> TASK DATA:
*** Block opens ***
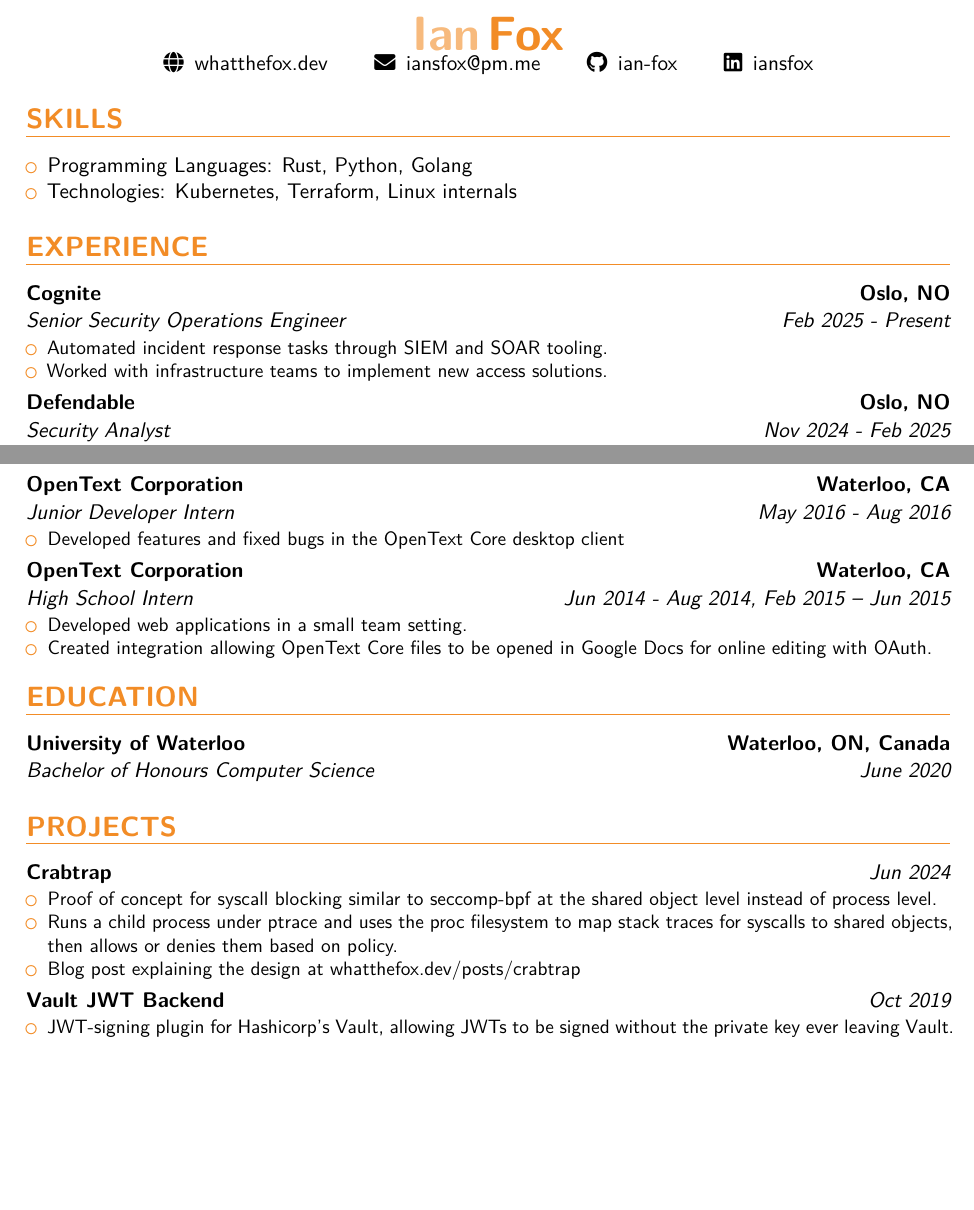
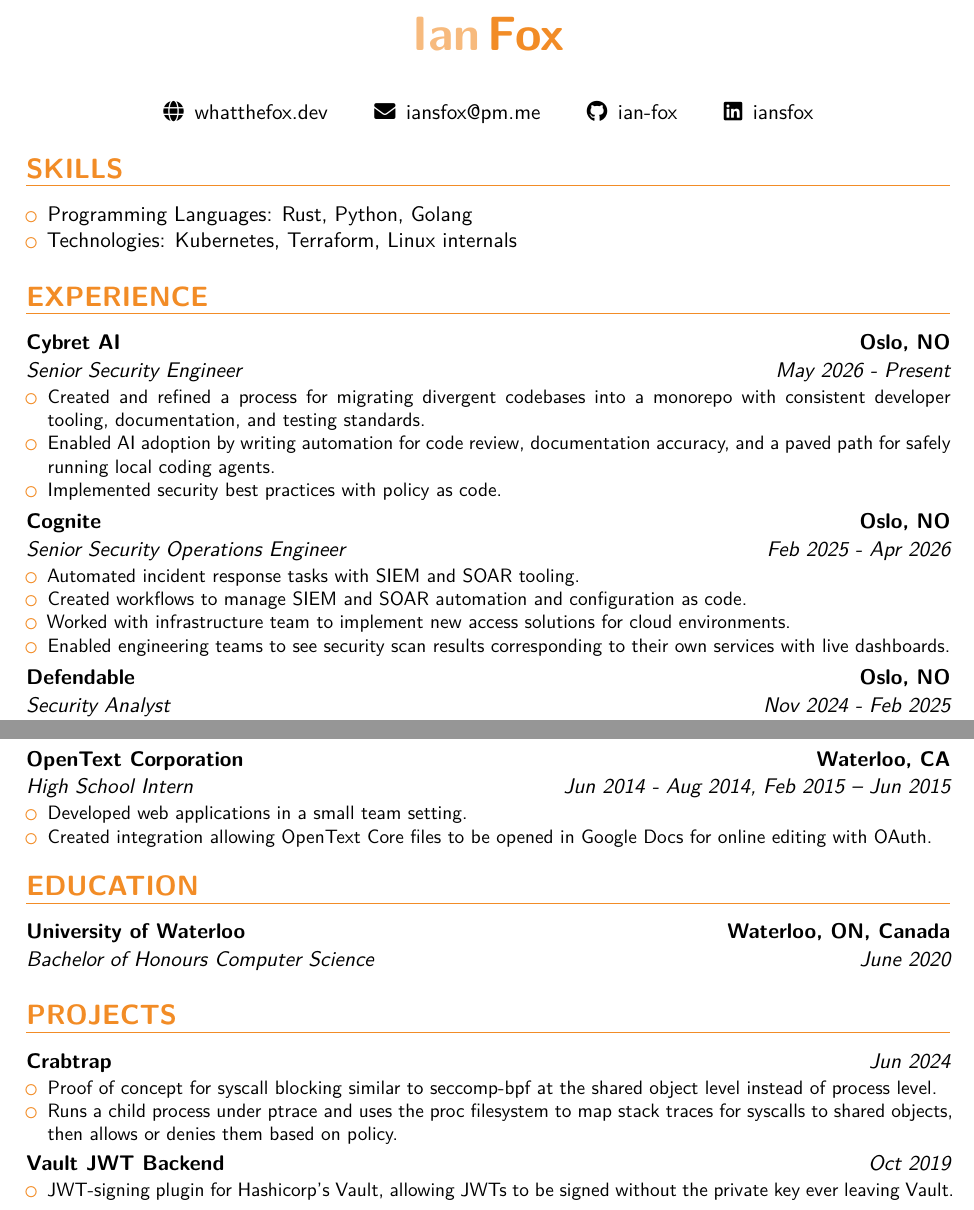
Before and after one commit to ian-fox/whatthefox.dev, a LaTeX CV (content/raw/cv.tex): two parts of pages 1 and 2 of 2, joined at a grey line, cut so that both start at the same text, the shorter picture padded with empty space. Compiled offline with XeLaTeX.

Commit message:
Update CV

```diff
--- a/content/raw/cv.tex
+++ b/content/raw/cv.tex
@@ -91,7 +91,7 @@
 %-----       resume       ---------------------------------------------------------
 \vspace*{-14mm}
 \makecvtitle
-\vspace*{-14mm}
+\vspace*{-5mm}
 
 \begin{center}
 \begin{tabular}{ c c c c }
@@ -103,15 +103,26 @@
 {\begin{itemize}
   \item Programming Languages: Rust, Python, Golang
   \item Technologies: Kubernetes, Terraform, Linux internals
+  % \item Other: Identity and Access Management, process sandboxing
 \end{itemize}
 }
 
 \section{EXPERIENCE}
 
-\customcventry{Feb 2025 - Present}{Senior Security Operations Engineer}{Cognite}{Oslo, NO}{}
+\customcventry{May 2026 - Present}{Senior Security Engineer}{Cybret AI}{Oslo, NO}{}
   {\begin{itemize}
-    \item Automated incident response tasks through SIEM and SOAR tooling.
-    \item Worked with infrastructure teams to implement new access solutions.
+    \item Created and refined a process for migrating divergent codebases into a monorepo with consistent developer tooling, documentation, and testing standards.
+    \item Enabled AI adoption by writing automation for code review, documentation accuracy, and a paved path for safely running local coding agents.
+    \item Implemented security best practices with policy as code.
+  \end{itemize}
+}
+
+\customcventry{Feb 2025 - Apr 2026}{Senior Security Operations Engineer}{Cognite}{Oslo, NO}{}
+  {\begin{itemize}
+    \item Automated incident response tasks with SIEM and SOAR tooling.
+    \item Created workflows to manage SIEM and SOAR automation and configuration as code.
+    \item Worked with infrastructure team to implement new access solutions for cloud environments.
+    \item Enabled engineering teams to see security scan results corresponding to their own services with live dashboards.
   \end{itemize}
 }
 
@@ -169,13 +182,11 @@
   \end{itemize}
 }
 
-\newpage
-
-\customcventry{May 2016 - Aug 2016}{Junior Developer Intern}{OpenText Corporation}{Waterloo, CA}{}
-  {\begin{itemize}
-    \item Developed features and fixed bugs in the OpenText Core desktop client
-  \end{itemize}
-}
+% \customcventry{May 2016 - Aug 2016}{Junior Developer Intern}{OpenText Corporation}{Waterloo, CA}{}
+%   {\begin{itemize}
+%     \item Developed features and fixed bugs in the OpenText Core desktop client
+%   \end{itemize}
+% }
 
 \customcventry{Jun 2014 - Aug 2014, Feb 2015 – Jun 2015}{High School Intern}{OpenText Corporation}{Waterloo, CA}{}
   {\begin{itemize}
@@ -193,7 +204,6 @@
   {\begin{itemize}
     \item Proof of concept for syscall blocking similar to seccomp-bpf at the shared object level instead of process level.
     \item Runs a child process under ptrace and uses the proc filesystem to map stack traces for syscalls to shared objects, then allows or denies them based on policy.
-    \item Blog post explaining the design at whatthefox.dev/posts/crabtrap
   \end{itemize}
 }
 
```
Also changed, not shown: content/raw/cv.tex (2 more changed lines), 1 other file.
*** Block closes ***
*** Block opens ***
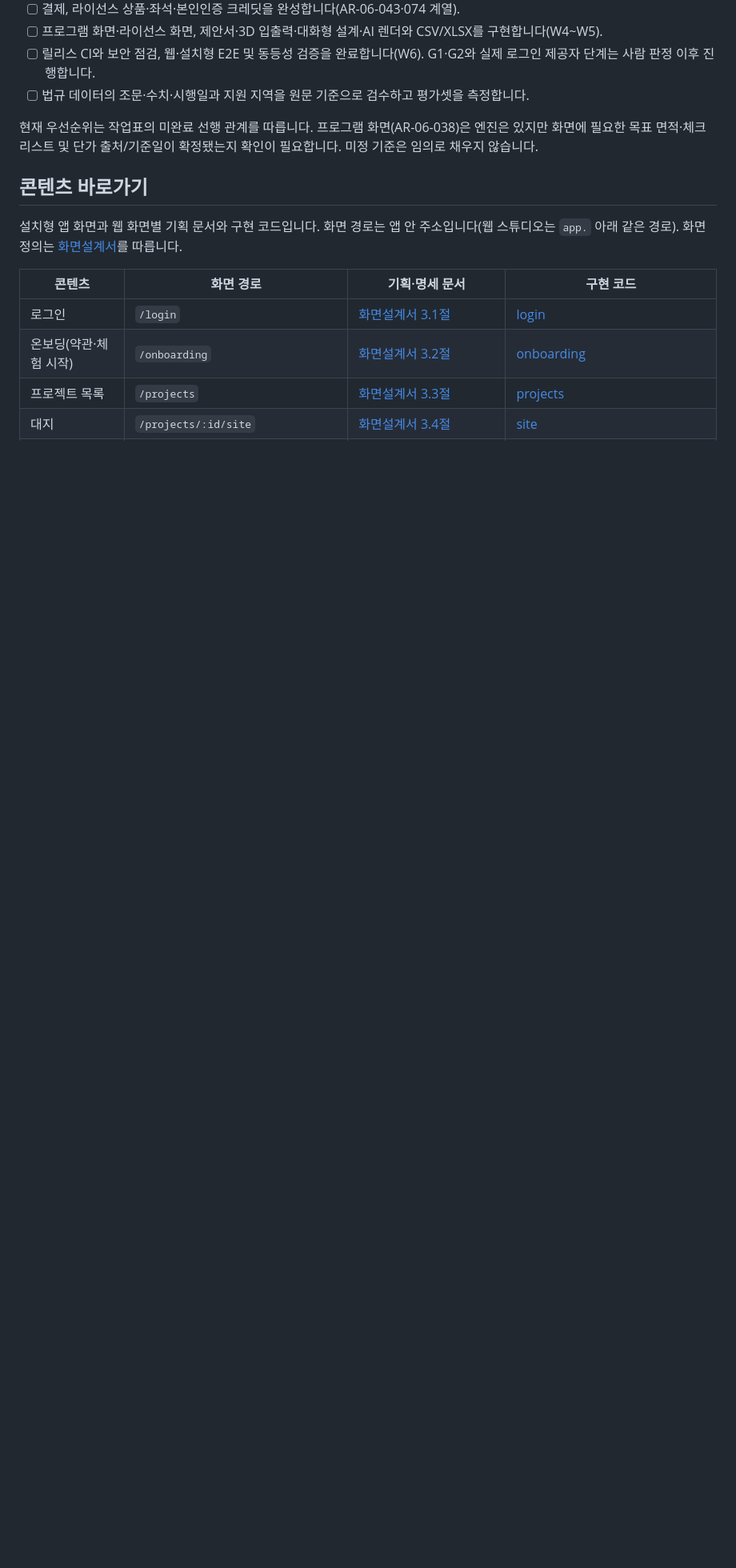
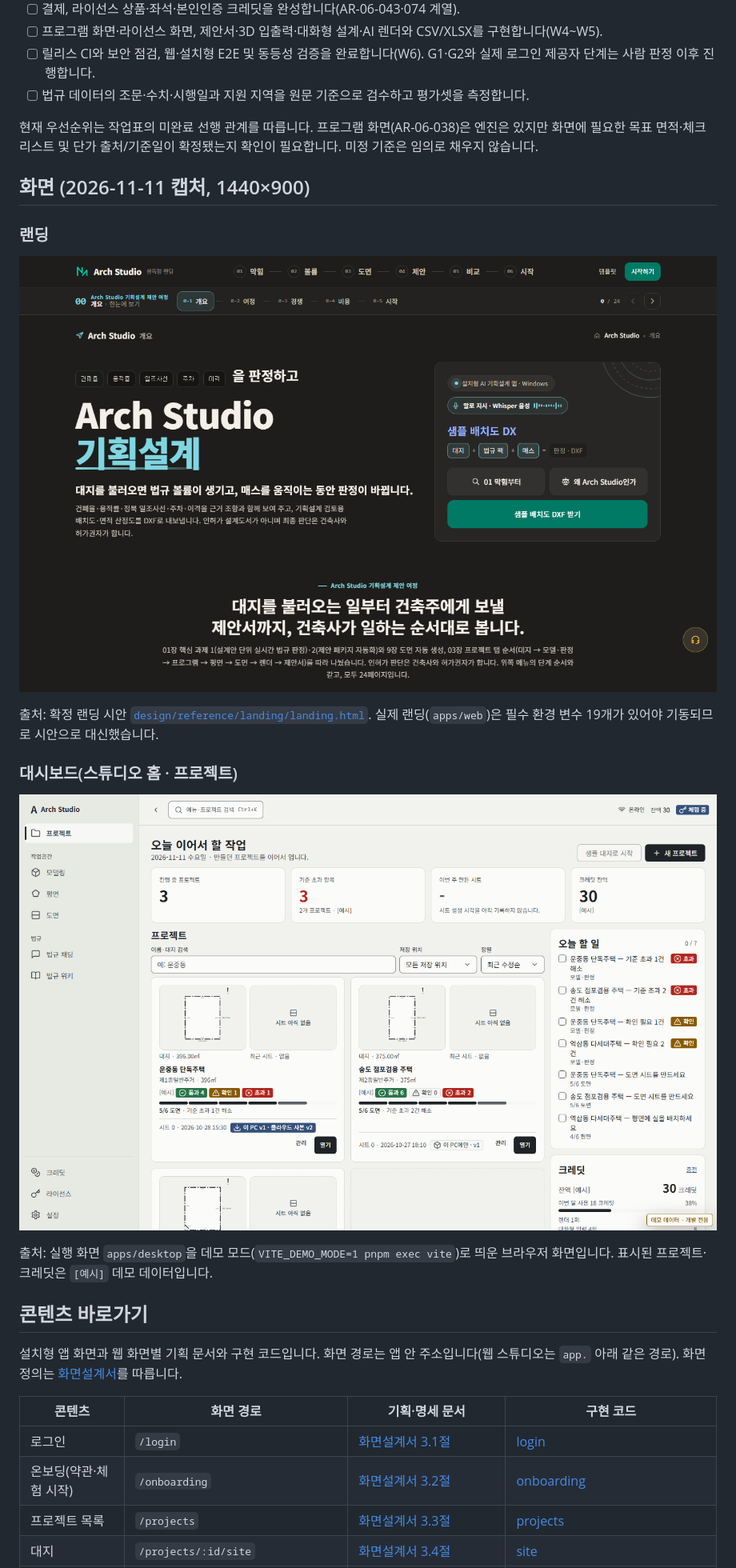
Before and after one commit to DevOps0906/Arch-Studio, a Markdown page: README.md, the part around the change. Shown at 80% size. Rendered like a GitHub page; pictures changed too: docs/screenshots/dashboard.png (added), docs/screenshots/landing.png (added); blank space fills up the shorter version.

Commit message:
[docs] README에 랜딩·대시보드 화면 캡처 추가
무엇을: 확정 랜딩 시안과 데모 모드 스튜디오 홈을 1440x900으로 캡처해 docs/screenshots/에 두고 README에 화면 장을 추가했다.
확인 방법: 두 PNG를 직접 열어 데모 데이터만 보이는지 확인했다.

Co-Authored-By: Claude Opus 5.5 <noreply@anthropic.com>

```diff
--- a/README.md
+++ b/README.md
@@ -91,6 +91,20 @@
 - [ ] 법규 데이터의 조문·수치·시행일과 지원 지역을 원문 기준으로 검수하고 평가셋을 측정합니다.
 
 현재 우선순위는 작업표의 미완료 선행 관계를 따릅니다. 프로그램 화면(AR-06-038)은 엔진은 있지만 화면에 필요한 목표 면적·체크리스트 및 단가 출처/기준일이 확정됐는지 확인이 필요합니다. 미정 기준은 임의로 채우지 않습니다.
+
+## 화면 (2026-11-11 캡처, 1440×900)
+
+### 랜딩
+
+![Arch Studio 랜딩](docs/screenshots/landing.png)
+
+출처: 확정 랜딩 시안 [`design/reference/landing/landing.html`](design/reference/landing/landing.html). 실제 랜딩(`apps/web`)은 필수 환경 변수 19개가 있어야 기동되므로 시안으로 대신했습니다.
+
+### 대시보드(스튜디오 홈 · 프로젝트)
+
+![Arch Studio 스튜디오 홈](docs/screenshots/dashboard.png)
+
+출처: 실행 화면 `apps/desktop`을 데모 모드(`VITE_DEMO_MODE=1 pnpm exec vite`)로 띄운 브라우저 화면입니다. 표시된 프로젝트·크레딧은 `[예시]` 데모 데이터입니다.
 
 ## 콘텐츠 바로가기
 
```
*** Block closes ***
> YOUR OBJECTIVE:
Show each line from the material above where the string "대시보드" can be found.

> FINISHED TASK:
[docs] README에 랜딩·대시보드 화면 캡처 추가
+### 대시보드(스튜디오 홈 · 프로젝트)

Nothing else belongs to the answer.